Once upon a time, there was a historical LARP chronicle in town. One morning, after a rather bizarre series of dreams that I no longer remember, I woke and exclaimed, “If I ever play in that LARP, I’m going to go as a eunuch!”
Well. I did play, I did go as a eunuch and it turned out that costuming was quite the experience. Let’s talk about that, shall we?
Why a Eunuch?
I’d never had any experience with cross-dressing and I knew I was going to make mistakes along the way. I didn’t want to have to break character to constantly explain that my character was male and being a eunuch gave me an easy way out. If my character had been castrated early, it would explain away some feminine physical traits as well as give me an in-character response when others mistook me for male. There was also the additional benefit of the built-in backstory of an Imperial bureaucrat but that’s really another matter.
I’m not especially busty but if I was going to pull off a male character, I’d need to bind my breasts. My first solution was to scrounge around for tensor bandages and wrap myself up. This was not an ideal solution for probably two major reasons.
- Wrapping a tensor bandage so that the pressure applied is even throughout is hard and frustrating. I’m sure if I’d had practice I would have become better at it but my first experience was irritating, to say the least.
- Tensor bandages can be bulky so the binding isn’t as effective as it could be.
Thankfully, about the time I was resigning myself to being uncomfortable all night, a transsexual artist happened to be blogging about his new chest binder, which led to a comment thread that talked about different websites and potential binders. This led me to a company that had, among other things, chest binders that could be used by female-to-male transsexuals where I located a very nice nylon chest binder. (Let’s set aside, for the moment, the extremely problematic fact that I can’t find a link to that page from the company’s front page, shall we?)
Aside from a very silly wriggly dance that’s required to get the thing on, the chest binder is awesome. It evenly compresses without being overly stifling and when I wear it under a tight shirt I look like I have no more than nicely developed pec muscles.
Given the whole eunuch thing, fake facial hair was out the window. That was probably a good thing since I’m the kind of silly perfectionist who would spend far too much money and time on getting it just right until I realized that I didn’t have the time or patience for it.
Given the number of makeup tutorials on youtube, I decided to go in that direction. Searching for “makeup for men” led to lots of tips on eyeliner and sparkles (which, by the way, looked delightful), which wasn’t exactly what I was going for. It took awhile before I realized I really ought to be looking up “makeup for drag kings.” Bingo.
It amused me to no end that I wore more makeup for my eunuch than I do normally. I used foundation to give myself an even complexion, eye makeup to put shadows around my eyes so they looked deeper and makeup in my eyebrows and “sideburns.” It was a subtle difference and sometimes I wondered if it really did anything.

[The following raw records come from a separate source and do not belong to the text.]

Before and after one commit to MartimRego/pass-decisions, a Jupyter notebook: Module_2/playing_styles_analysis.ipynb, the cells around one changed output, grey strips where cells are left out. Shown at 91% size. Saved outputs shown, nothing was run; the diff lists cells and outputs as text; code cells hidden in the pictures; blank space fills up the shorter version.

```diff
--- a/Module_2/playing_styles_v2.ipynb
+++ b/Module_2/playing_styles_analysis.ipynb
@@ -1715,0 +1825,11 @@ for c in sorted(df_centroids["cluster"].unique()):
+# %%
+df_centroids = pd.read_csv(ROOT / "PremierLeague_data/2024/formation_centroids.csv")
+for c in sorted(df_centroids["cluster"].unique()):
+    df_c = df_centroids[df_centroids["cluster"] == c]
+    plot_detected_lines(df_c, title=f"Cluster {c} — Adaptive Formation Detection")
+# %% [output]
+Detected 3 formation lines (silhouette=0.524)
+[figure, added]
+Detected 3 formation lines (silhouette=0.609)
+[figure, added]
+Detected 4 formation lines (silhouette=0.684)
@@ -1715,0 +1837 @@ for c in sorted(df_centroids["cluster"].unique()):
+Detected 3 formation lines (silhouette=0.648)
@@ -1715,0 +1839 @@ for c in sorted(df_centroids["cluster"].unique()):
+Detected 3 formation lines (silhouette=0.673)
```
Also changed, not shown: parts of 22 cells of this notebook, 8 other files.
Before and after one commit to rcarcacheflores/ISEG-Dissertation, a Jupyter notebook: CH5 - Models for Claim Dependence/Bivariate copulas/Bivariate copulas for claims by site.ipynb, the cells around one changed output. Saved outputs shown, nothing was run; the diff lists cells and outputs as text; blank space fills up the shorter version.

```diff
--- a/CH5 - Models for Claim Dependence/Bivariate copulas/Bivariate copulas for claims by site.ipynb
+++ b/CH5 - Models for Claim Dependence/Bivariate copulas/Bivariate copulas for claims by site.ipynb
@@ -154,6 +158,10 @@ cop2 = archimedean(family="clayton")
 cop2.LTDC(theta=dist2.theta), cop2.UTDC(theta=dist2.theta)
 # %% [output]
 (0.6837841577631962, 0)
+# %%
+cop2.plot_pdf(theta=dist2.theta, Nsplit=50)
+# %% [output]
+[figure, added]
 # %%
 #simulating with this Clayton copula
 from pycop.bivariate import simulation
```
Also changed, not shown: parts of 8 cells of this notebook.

On the other hand, when I drew myself a little soul patch for fun, I looked like a guy, so maybe there was something to it.
I’m not going to dwell too much on the costume itself. It was a historical game so my costume was fairly robe-like. While this wasn’t exactly masculine for most modern Canadian standards, I will note that it was at odds with the way that many of the women were dressed so I consider that a win.
Oh! Funny story. My character was a traitor and therefore created an alter-ego to use when being traitorous: the Lady in Red. There was a brief moment in time when it might have been necessary to come to the game dressed as the Lady in Red, which led to the potential for a woman dressed as a man needing to disguise himself as a woman….
Typically, when I put together a costume, I keep it simple for budget and time reasons. This time around, I put a lot of thought into it because I wanted my costume to be convincing. Overall, I think I succeeded well enough that the other players weren’t thrown too much, though I admit I wouldn’t have won any prizes at a drag king competition.
One thing I did notice was that when I was half-way into costume, I felt very gender-queer. At most games, I’d get into the binder first and wander around in my regular clothes just to get comfortable in it. Even though I wasn’t trying to pass as a man at the time, I didn’t feel like I was passing as a woman anymore. It certainly was a luxury to be able to cross dress in a safe environment. Oddly, once I finally got into character, the feeling faded.
I’ve played male characters in tabletop games, though I tend to go with female characters because it rarely matters one way or the other. Playing a male character at a LARP felt a lot different, though it’s hard to articulate. I think a large part of that was tied to putting on a costume rather than just declaring myself male. It felt more transformative and while I can’t say that I did anything in particular at the game that would have been out of character for a woman, it wasn’t the same as if I’d been playing a woman.
Overall, it was a really interesting experience. For me, it was more a costuming challenge than a gender experiment, so I’m not sure if I’d ever do it again.
Still, I do have this spiffy chest binder just lying around….
Anybody care to share their experiences and thoughts? Comment below!